EXERCISE: Go over the entries below line by line, copying each one that contains the word "journal".

STORED DATA:
• • •

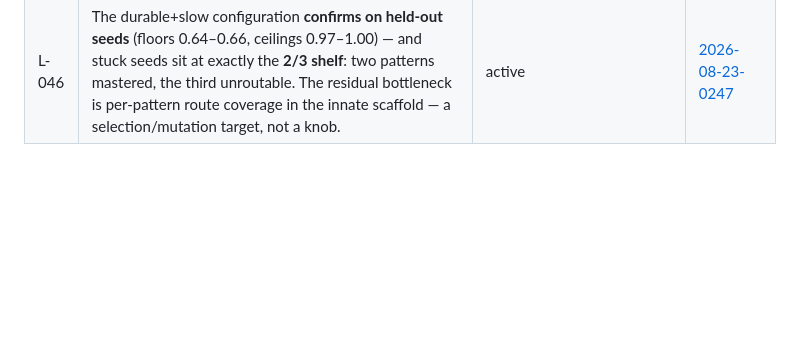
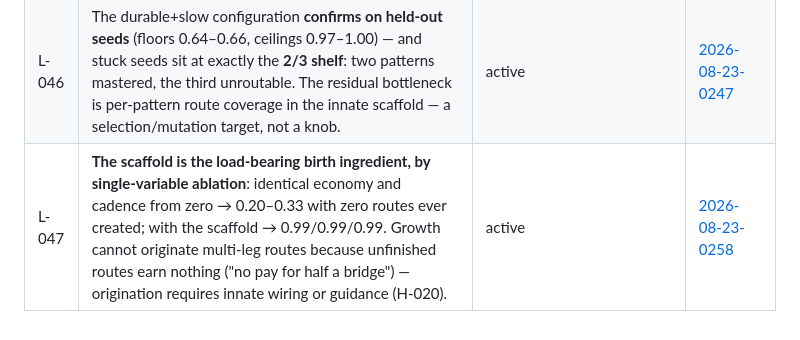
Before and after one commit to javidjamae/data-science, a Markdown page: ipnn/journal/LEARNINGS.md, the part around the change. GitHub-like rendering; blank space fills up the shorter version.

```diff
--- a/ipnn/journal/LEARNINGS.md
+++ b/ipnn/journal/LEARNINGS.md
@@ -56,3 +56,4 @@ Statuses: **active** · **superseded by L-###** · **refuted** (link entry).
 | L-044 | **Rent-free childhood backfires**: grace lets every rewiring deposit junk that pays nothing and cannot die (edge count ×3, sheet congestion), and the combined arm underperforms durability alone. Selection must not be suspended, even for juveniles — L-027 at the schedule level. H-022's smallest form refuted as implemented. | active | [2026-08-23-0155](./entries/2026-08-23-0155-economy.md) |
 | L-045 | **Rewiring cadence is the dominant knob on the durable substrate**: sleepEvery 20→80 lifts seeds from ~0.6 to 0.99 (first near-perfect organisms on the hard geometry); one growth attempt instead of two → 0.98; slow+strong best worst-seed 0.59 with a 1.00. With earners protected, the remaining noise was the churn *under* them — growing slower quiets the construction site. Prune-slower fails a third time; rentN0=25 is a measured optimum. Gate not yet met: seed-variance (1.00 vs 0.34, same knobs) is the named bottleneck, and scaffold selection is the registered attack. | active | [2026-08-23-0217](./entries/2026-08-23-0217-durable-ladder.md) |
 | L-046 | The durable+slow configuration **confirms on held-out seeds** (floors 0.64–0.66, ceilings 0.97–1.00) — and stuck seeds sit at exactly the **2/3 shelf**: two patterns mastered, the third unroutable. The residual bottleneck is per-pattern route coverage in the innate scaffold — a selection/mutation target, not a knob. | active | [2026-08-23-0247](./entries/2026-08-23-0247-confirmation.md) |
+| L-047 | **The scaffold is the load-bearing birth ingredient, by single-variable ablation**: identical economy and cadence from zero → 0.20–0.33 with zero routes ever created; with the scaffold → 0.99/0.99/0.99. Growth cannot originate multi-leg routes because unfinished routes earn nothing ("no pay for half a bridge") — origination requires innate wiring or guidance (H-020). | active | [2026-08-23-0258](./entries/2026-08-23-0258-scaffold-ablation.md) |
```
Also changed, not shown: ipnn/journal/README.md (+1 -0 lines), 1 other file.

• • •

YOUR SOLUTION:
Before and after one commit to javidjamae/data-science, a Markdown page: ipnn/journal/LEARNINGS.md, the part around the change. GitHub-like rendering; blank space fills up the shorter version.
--- a/ipnn/journal/LEARNINGS.md
+++ b/ipnn/journal/LEARNINGS.md
Also changed, not shown: ipnn/journal/README.md (+1 -0 lines), 1 other file.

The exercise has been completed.